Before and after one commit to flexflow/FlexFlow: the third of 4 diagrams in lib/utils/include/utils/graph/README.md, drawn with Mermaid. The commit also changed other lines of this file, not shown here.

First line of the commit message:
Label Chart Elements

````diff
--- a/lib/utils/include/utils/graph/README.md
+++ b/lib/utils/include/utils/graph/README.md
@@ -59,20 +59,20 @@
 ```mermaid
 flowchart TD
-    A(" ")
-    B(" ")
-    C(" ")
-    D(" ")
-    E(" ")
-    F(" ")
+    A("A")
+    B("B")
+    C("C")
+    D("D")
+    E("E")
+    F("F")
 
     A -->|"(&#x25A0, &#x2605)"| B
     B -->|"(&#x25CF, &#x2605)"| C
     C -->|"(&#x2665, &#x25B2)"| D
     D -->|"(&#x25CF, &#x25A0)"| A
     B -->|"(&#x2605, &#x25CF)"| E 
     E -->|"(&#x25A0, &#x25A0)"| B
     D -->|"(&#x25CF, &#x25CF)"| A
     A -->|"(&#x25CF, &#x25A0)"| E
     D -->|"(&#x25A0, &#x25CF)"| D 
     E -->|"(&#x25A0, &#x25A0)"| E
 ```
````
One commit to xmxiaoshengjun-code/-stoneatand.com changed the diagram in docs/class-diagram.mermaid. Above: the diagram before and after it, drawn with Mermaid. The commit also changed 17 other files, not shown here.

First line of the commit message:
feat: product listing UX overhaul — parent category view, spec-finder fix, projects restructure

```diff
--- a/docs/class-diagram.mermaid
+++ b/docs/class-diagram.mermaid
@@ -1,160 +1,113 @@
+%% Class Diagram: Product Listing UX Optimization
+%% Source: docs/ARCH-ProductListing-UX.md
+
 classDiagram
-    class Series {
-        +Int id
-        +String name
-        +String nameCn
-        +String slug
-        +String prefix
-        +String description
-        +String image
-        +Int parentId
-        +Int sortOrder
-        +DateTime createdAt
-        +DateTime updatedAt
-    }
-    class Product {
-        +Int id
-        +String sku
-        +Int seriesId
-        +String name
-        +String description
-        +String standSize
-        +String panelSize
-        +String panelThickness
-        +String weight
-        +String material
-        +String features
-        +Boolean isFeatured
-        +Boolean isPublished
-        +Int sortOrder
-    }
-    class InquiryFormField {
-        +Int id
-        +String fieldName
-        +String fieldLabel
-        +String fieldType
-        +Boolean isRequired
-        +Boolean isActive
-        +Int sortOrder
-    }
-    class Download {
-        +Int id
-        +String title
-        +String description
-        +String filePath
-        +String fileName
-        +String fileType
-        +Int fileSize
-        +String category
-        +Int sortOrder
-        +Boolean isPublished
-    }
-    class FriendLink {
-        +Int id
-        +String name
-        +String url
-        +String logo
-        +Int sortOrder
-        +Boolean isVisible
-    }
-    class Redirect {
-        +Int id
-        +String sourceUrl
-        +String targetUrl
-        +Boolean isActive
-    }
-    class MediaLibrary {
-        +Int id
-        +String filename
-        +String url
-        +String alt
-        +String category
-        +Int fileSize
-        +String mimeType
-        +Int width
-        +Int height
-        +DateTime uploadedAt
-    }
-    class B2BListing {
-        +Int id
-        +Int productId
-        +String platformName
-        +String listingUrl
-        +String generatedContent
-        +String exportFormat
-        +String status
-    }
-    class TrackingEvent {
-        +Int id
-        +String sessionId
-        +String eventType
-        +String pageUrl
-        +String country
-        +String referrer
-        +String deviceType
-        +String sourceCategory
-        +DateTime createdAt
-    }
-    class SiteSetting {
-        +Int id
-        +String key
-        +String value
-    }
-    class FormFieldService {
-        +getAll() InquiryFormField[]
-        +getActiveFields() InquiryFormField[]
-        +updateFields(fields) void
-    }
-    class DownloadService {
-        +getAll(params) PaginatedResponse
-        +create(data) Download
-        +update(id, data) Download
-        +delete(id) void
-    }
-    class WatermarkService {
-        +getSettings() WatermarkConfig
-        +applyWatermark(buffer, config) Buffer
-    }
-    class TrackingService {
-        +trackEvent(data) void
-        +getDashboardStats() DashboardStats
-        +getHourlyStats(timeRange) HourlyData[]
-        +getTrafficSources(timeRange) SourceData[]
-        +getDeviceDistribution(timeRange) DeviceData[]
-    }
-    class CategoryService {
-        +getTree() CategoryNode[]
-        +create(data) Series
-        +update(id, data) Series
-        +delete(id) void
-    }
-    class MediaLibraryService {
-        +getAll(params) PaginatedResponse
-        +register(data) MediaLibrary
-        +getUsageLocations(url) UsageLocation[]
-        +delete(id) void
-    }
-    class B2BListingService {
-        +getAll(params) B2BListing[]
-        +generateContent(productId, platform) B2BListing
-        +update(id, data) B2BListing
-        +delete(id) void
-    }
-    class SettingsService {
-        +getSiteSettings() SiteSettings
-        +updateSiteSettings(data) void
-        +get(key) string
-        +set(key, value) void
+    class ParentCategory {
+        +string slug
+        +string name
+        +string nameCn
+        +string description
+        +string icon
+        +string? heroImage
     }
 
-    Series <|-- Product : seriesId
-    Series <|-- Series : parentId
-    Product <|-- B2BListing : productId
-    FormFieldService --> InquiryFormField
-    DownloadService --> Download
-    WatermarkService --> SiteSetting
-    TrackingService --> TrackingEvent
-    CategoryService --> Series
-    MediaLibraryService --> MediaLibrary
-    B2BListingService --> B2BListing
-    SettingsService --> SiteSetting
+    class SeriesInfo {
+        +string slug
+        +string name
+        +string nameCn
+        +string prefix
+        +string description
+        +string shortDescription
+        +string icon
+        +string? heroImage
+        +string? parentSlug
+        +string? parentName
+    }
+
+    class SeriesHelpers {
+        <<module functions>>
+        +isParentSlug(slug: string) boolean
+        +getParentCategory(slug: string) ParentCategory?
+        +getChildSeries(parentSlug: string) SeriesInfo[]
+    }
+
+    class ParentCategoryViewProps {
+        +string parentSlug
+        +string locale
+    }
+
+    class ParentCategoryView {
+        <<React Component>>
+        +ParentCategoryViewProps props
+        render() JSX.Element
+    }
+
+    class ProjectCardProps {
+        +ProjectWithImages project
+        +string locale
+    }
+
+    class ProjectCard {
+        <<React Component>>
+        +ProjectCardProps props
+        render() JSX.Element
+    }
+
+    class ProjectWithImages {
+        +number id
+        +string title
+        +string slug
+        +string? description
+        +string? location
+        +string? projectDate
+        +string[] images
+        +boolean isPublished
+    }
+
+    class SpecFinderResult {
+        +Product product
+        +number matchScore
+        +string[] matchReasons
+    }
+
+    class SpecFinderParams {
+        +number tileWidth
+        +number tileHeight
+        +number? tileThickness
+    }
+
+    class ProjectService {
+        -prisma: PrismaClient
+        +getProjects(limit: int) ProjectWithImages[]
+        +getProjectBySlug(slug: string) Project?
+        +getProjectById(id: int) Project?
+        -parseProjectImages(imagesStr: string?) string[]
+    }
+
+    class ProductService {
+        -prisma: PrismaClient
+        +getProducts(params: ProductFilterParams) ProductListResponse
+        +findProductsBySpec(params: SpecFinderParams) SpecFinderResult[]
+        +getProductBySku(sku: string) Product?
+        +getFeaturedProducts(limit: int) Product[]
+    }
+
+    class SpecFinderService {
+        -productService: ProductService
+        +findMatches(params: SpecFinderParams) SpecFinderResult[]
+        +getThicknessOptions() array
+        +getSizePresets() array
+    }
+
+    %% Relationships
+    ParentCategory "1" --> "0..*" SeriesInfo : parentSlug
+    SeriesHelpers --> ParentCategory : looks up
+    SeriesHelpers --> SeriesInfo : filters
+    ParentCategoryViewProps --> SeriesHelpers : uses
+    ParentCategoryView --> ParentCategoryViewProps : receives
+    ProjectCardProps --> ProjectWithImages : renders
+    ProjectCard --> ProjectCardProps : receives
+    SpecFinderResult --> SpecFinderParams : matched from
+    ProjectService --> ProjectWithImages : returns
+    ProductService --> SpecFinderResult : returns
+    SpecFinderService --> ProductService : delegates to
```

Work task: Give every line of the material that includes the string "SpecFinderResult".

Your solution:
+    class SpecFinderResult {
+        +findProductsBySpec(params: SpecFinderParams) SpecFinderResult[]
+        +findMatches(params: SpecFinderParams) SpecFinderResult[]
+    SpecFinderResult --> SpecFinderParams : matched from
+    ProductService --> SpecFinderResult : returns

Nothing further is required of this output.